Ship to a Locker Near You
With 54% of shoppers saying that the risk of package theft makes them fearful of buying online, delivery companies have responded with services to instill confidence. You may have seen banks of lockers outside a grocery store, inside a drug store, or even in the breezeways of office buildings just off the sidewalk. Next time you make an online purchase, see if you can choose to have the package delivered to a convenient locker location instead of your home. Amazon and UPS both make use of lockers.
Buy Virtually, Pick Up Locally
Major retailers have seen the benefits of in-store pickup, not only in securing your purchase from theft but also in bringing you into the store. Whether you're shopping online at Best Buy, Walgreens, Office Depot, or Target, you can most likely pick up the order at a local store. The turnaround time is faster than delivery, and you cut delivery trucks and porch pirates out of the equation.
UPS has partnered with retail locations to receive deliveries, which is convenient when the site you bought from has no brick-and-mortar presence where you live. If the website you buy from uses UPS, chances are good that you can direct your deliveries to a UPS Store or to a pickup location (called a UPS Access Point) inside a local retailer.
Install a Camera
A doorbell camera system, which can cost up to $200, won't prevent package theft, but it will document it. Of course, as doorbell cams rise in popularity, so do pirates wearing disguises. An evasive posture and a low-fitting baseball cap are sometimes all it takes to prevent identification in video footage—not to mention how Covid-19 normalized mask wearing, which used to be a surefire sign of a bandit.
Indeed, when NBC News talked to 40 law enforcement agencies who'd signed onto a program to access Ring doorbell camera footage, the reporters learned that "the flood of footage generated by Ring cameras rarely led to positive identifications of suspects, let alone arrests."
Still, responders in the previously mentioned C+R Research survey said that their doorstep cameras brought them peace of mind. Like real-time delivery alerts, the cams let you know the instant your package has been dropped off so you can react before a pirate can.
Ship to a Workplace or Leasing Office
Some office mailrooms don't mind employees receiving a personal package now and then. Ask yours. Similarly, the leasing office at your condo or apartment complex might gladly receive occasional packages for residents.
Mailboxes Are Steadily Improving
With all this talk about what major retailers and delivery services are doing to combat package theft, let's not forget the U.S. Postal Service. In residential neighborhoods and apartment complexes across the country, the latest mailbox banks incorporate parcel lockers right next to private slots. These modern mailboxes makes having your items shipped to your home by USPS as secure as an Amazon locker.
How it works: Your mail carrier places the package in the locker and shuts the door, which releases a numbered key. He or she drops the key in your mailbox with your mail. Later, you simply use the key to open the locker that has the matching number, and retrieve the package. When you close the locker, the key stays held in the lock.
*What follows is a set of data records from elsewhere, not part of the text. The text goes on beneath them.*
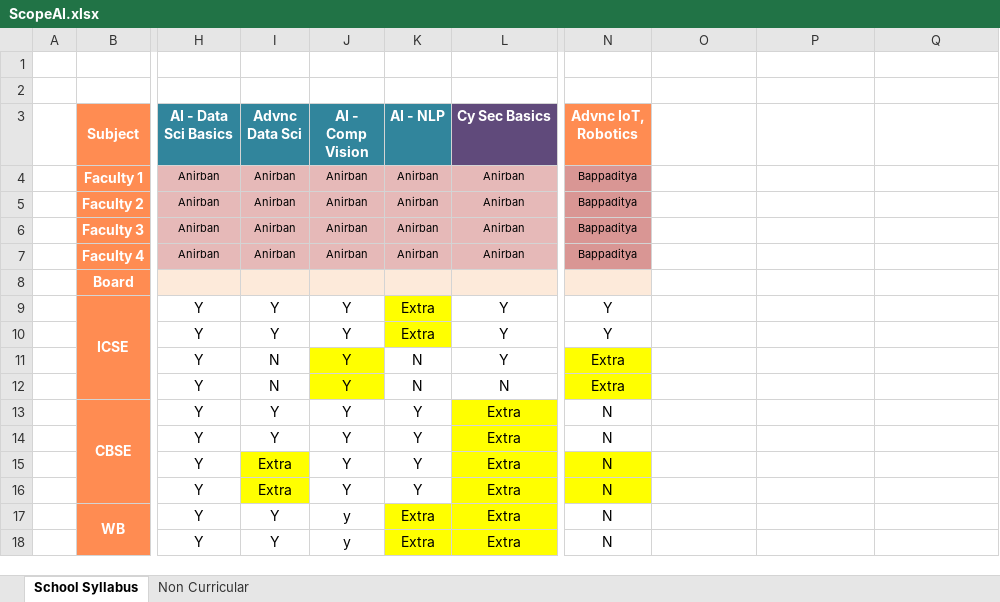
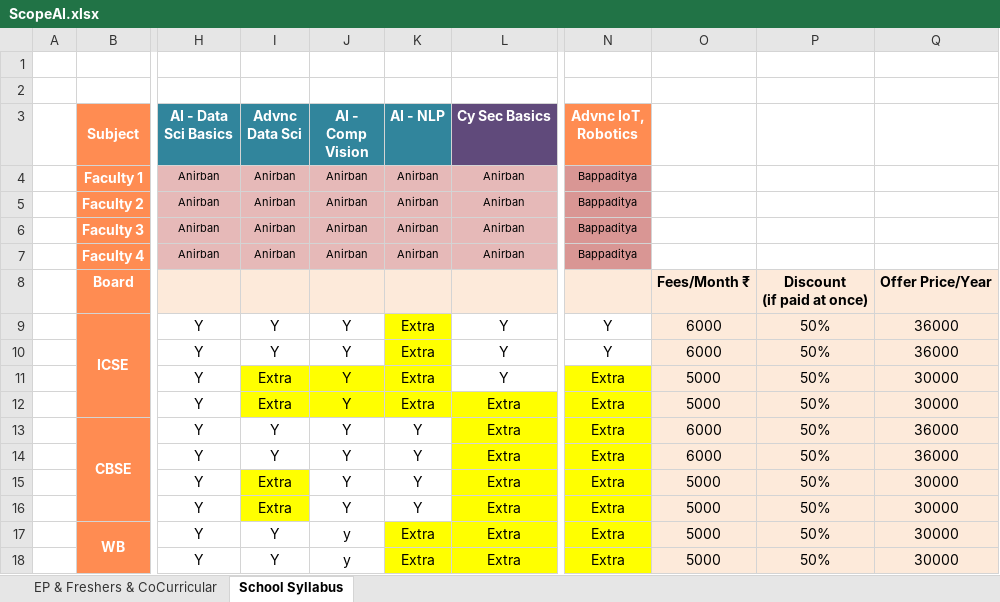
Before and after one commit to anodiamadm/Docs, an Excel workbook: Offline/BusinessManagement/Teach_Tech@anodiam/AI_Robotics/ScopeAI.xlsx, sheet School Syllabus, drawn as a sheet; only a part is shown, gaps mark what is left out; values as stored, in another font and other column widths than the file's, no borders; conditional formats not drawn; ↵ is a line break in a cell; the diff names each change by its address in the sheet, - before the commit and + after, or states it on an @@ line.

```diff
--- a/Offline/BusinessManagement/Teach_Tech@anodiam/AI_Robotics/ScopeAI.xlsx (sheet School Syllabus)
+++ b/Offline/BusinessManagement/Teach_Tech@anodiam/AI_Robotics/ScopeAI.xlsx (sheet School Syllabus)
-sheet tab: Non Curricular
+sheet tab: EP & Freshers & CoCurricular
@@ sheet tab order changed: EP & Freshers & CoCurricular | School Syllabus @@
-O8: (empty)
+O8: Fees/Month ₹
-O8:Q18 fill: none
+O8:Q18 fill: #FDEADA
-P8: (empty)
+P8: Discount ↵ (if paid at once)
-Q8: (empty)
+Q8: Offer Price/Year
-O9:O10: (empty)
+O9:O10: 6000
-P9:P18: (empty)
+P9:P18: 50%
-Q9:Q10: (empty)
+Q9:Q10: 36000
-I11:I12 (Advnc Data Sci): N
+I11:I12 (Advnc Data Sci): Extra
-I11:I12 fill: none
+I11:I12 fill: #FFFF00
-K11:K12 (AI - NLP): N
+K11:K12 (AI - NLP): Extra
-K11 fill: none
+K11 fill: #FFFF00
-O11:O12: (empty)
+O11:O12: 5000
-Q11:Q12: (empty)
+Q11:Q12: 30000
-K12:L12 fill: none
+K12:L12 fill: #FFFF00
-L12 (Cy Sec Basics): N
+L12 (Cy Sec Basics): Extra
-N13:N18 (Advnc IoT, Robotics): N
+N13:N18 (Advnc IoT, Robotics): Extra
-N13:N14 fill: none
+N13:N14 fill: #FFFF00
-O13:O14: (empty)
+O13:O14: 6000
-Q13:Q14: (empty)
+Q13:Q14: 36000
-O15:O18: (empty)
+O15:O18: 5000
-Q15:Q18: (empty)
+Q15:Q18: 30000
-N17:N18 fill: none
+N17:N18 fill: #FFFF00
```
Also changed, not shown: sheet EP & Freshers & CoCurricular, 8 other files.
Final Thoughts About Outsmarting Package Thieves
Your best chance of defeating porch pirates is to employ one of two strategies: Use technology (text alerts, webcams) to monitor deliveries to your home, or ship to lockers. You generally have three days to retrieve a parcel from an Amazon locker. The old-fashioned technique of asking a neighbor to check your porch on delivery day and take the box in for you also works.Search Anyone Free